There’s plenty of good acting in the movies, and wonderful camera-work; but the writing is strictly third-rate. The movie-makers made any number of ridiculous decisions. It would be hard to say which was worst. Trying to turn Prince Caspian into a smouldering hunk? Turning Susan and Lucy into warrior princesses? Presenting Reepacheep as a kind of furry Bart Simpson? Or rewriting the whole doggone story, as they did with Voyage of the Dawn Treader? I find the effect of the beautiful cinematography of these films soon wears off, but my distaste for the multitude of follies still lingers.

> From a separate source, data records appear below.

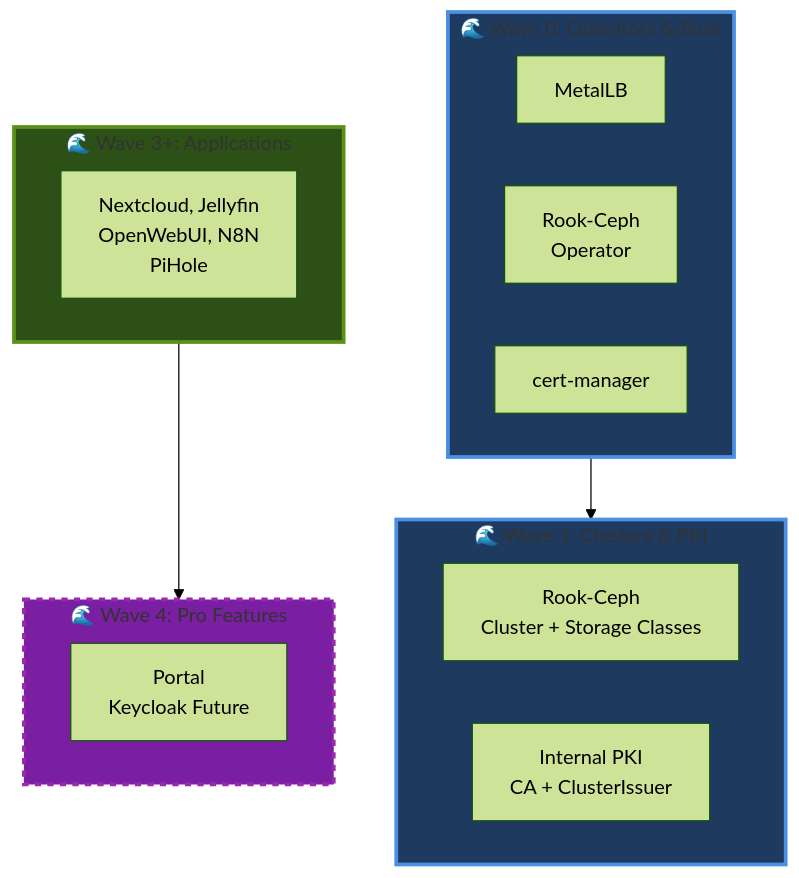
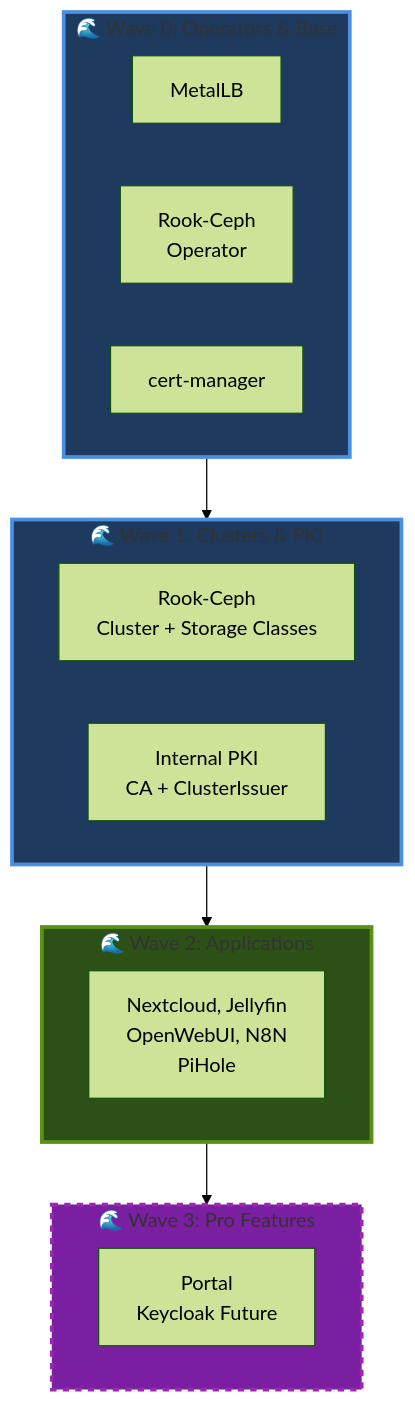
Before and after one commit to seadogger-tech/seadogger-homelab: the sixth of 6 diagrams in docs/wiki/05-GitOps-and-IaC.md, drawn with Mermaid (forest theme). The commit also changed other lines of this file and 8 other files, not shown here.

````diff
--- a/docs/wiki/05-GitOps-and-IaC.md
+++ b/docs/wiki/05-GitOps-and-IaC.md
@@ -406,29 +407,30 @@
 ```mermaid
 graph TD
     subgraph Wave0["🌊 Wave 0: Operators & Base"]
         MetalLB[MetalLB]
         RookOp[Rook-Ceph<br/>Operator]
         CertMgr[cert-manager]
     end
 
     subgraph Wave1["🌊 Wave 1: Clusters & PKI"]
         RookCluster[Rook-Ceph<br/>Cluster + Storage Classes]
         PKI[Internal PKI<br/>CA + ClusterIssuer]
     end
 
-    subgraph Wave3["🌊 Wave 3+: Applications"]
+    subgraph Wave2["🌊 Wave 2: Applications"]
         Apps[Nextcloud, Jellyfin<br/>OpenWebUI, N8N<br/>PiHole]
     end
 
-    subgraph WavePro["🌊 Wave 4: Pro Features"]
+    subgraph WavePro["🌊 Wave 3: Pro Features"]
         Pro[Portal<br/>Keycloak Future]
     end
 
     Wave0 --> Wave1
-    Wave3 --> WavePro
+    Wave1 --> Wave2
+    Wave2 --> WavePro
 
     style Wave0 fill:#1e3a5f,stroke:#4a90e2,stroke-width:3px
     style Wave1 fill:#1e3a5f,stroke:#4a90e2,stroke-width:3px
-    style Wave3 fill:#2d5016,stroke:#5a9216,stroke-width:3px
+    style Wave2 fill:#2d5016,stroke:#5a9216,stroke-width:3px
     style WavePro fill:#7b1fa2,stroke:#9c27b0,stroke-width:3px,stroke-dasharray: 5 5
 ```
````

Watching the old BBC version of The Lion, the Witch, and the Wardrobe, I was struck by how Peter (Richard Dempsey) starts out as a high-handed little prig who never loses an opportunity to lord it over his younger brother, Edmund (Jonathan Scott); and by Edmund as a nasty little piece of goods, sly and smarmy and totally self-centered. Their experiences in Narnia–most importantly, their coming to know Aslan, the Great Lion, Lewis’ fantasy avatar for Our Lord Jesus Christ–change them to the core. The real Peter emerges as a merry, brave, and great-hearted boy on his way to manhood, while the real Edmund shows sober, wise, and courageous: he, too, will grow up into a great man.

But what stirred me most, as it always does, was Aslan himself. When Peter is knighted and blessed by Aslan, I could almost imagine what bliss it would be for me, if I could kneel before Christ, and lay my eyes on Him, and receive His blessing in person. It stirs me just to write about it.

And that most of all, I think, is what C.S. Lewis had in mind.

PS–You can get these old Chronicles via amazon.com.